[Excerpt of a AutoIntelligence Daily article]
Chinese government authorities yesterday (26 March) announced the final version of the revised subsidy policies for new energy vehicle (NEVs). The highly anticipated 2019 subsidy scheme, which was originally due to be announced in February, is largely in line with market expectations that financial aid will continue to dwindle through to 2020. The new subsidy scheme almost halves the subsidies provided by central government in 2018 and further raises the threshold for a vehicle to be eligible for the subsidies. The new scheme also confirms previous media reports indicating a move to cancel local-level passenger electric vehicle (EV) subsidies; instead, local governments will now be required to support infrastructure building to add more charging stations and hydrogen refuelling stations, as well as providing better services. Local-level subsidies, however, can still be issued for electric buses and fuel-cell vehicles (FCVs). Passenger EVs with a driving range below 250 kilometres (km) are no longer eligible for any subsidy. The new scheme also factors in key technical parameters, such as energy density and energy consumption performance. NEVs with a battery energy density of 160 Watt-hours per kilogram (Wh/kg) or above can take advantage of the highest subsidies under the new scheme. According to China's Ministry of Industry and Information Technology (MIIT), the tougher NEV subsidy policy is aimed at boosting the competitiveness of NEV products and driving the industry to high-quality development.

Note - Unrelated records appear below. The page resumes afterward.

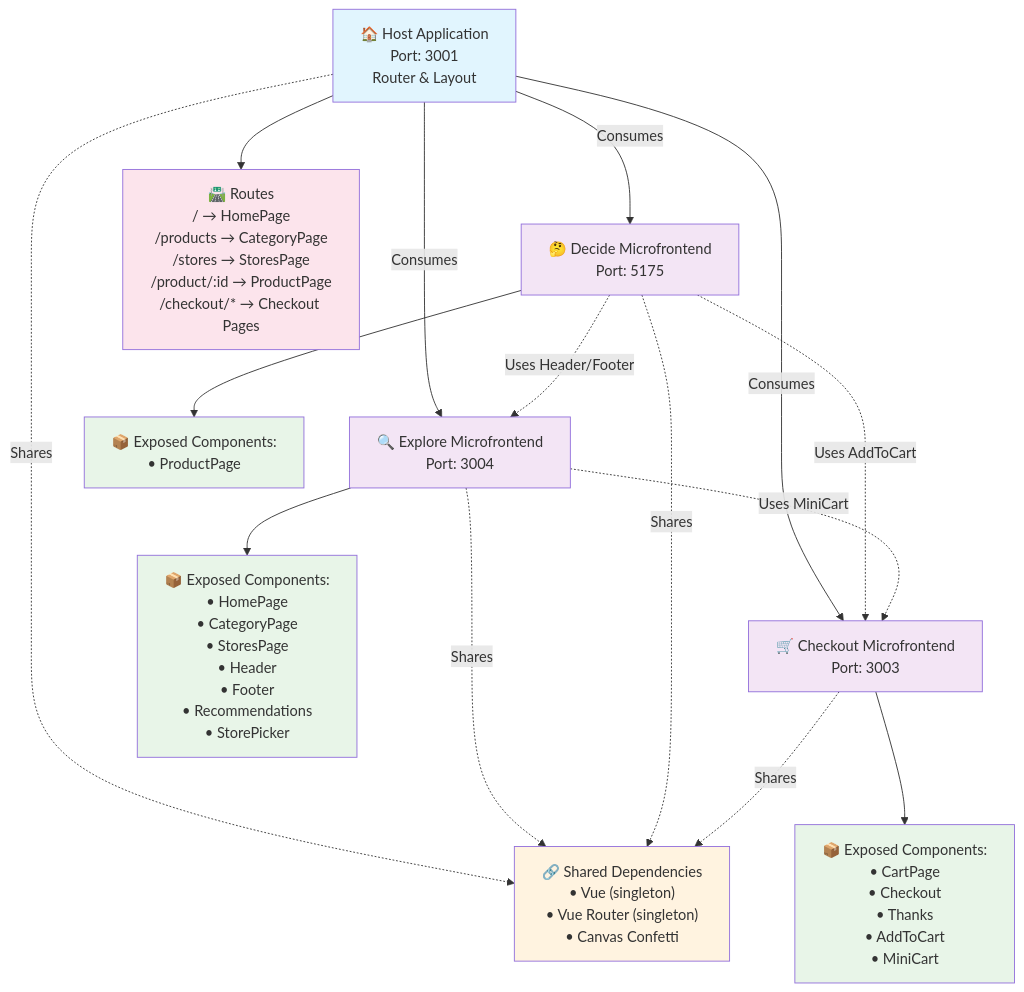
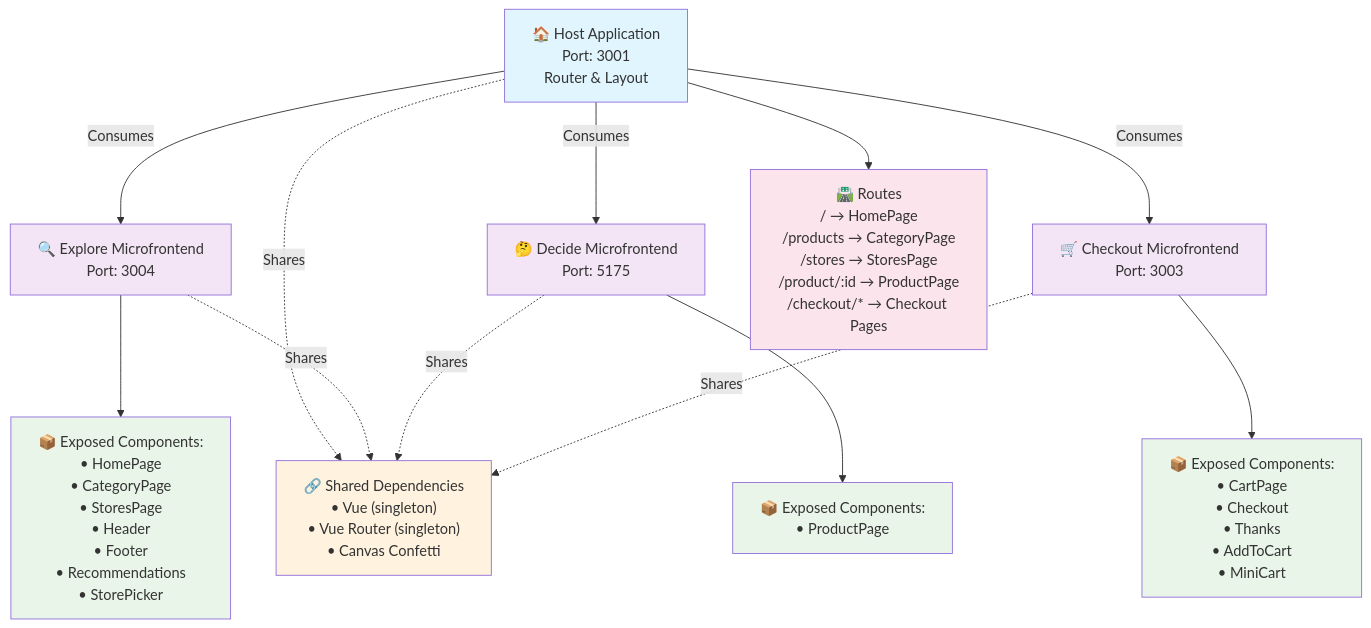
Before and after one commit to alexanderop/tractorStoreVueModuleFederation: the diagram in README.md, drawn with Mermaid. The commit also changed other lines of this file, not shown here.

Commit message:
refactor: update README to include Vite in frameworks and clarify remote component loading approach

````diff
--- a/README.md
+++ b/README.md
@@ -47,54 +48,52 @@
 ```mermaid
 graph TD
     %% Host Application (Shell)
     Host["🏠 Host Application<br/>Port: 3001<br/>Router & Layout"]
     
     %% Microfrontends
     Explore["🔍 Explore Microfrontend<br/>Port: 3004"]
     Decide["🤔 Decide Microfrontend<br/>Port: 5175"]
     Checkout["🛒 Checkout Microfrontend<br/>Port: 3003"]
     
     %% Host consumes from remotes
     Host -->|Consumes| Explore
     Host -->|Consumes| Decide
     Host -->|Consumes| Checkout
     
     %% Explore exposed components
     Explore --> ExploreComponents["📦 Exposed Components:<br/>• HomePage<br/>• CategoryPage<br/>• StoresPage<br/>• Header<br/>• Footer<br/>• Recommendations<br/>• StorePicker"]
     
     %% Decide exposed components
     Decide --> DecideComponents["📦 Exposed Components:<br/>• ProductPage"]
     
     %% Checkout exposed components
     Checkout --> CheckoutComponents["📦 Exposed Components:<br/>• CartPage<br/>• Checkout<br/>• Thanks<br/>• AddToCart<br/>• MiniCart"]
     
     %% Shared dependencies
     SharedDeps["🔗 Shared Dependencies<br/>• Vue (singleton)<br/>• Vue Router (singleton)<br/>• Canvas Confetti"]
     
     Host -.->|Shares| SharedDeps
     Explore -.->|Shares| SharedDeps
     Decide -.->|Shares| SharedDeps
     Checkout -.->|Shares| SharedDeps
     
-    %% Cross-microfrontend dependencies
-    Decide -.->|Uses Header/Footer| Explore
-    Decide -.->|Uses AddToCart| Checkout
-    Explore -.->|Uses MiniCart| Checkout
+    %% Note: All remote component consumption is handled through the host
+    %% No direct cross-microfrontend dependencies
     
     %% Routing
     Routes["🛣️ Routes<br/>/ → HomePage<br/>/products → CategoryPage<br/>/stores → StoresPage<br/>/product/:id → ProductPage<br/>/checkout/* → Checkout Pages"]
     Host --> Routes
     
     %% Styling
     classDef host fill:#e1f5fe
     classDef microfrontend fill:#f3e5f5
     classDef components fill:#e8f5e8
     classDef shared fill:#fff3e0
     classDef routes fill:#fce4ec
     
     class Host host
     class Explore,Decide,Checkout microfrontend
     class ExploreComponents,DecideComponents,CheckoutComponents components
     class SharedDeps shared
     class Routes routes
 ```
````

The authorities will also monitor the reliability of NEVs. NEVs with significant quality issues will not be able to obtain government approval to go on sale and will no longer be eligible for subsidies. As with previous policies, a three-month transition period has been granted, starting from 26 March. The announced policies only apply to passenger and commercial EVs. Subsidy policies for FCVs and new energy buses will be announced at a later date.
Outlook and implications
China has heavily subsidised the NEV industry in the past decade to foster consumption. Such policies have worked effectively to attract manufacturers to the sector at an early stage and have encouraged consumer adoption of NEVs by lowering their purchasing prices. However, the shortcomings of this policy are also obvious. Manufacturers, which have grown reliant on government aid, have become less proactive on technology development.
The 2019 subsidy policy has been announced significantly later than in previous years. The delay has, to some degree, confused consumers as automakers have been rolling out various marketing policies to convince them to take advantage of the 2018 scheme. However, the more cautious attitude of industry authorities also reflects the critical role such policies have played in promoting the growth of the NEV industry. The significant reduction in government subsidies should not come as a surprise to manufacturers as the authorities have spoken openly on various occasions about their intention to promote "organic growth" of the industry and to phase out such subsidies by 2022. With less financial aid from the government, manufacturers will have to look at their product strategies more carefully and avoid engaging in technology competitions that come at a high cost. Foreign OEMs that have a deep technology reserve for EV development and a stronger brand, are likely to weather the policy changes better than smaller local players.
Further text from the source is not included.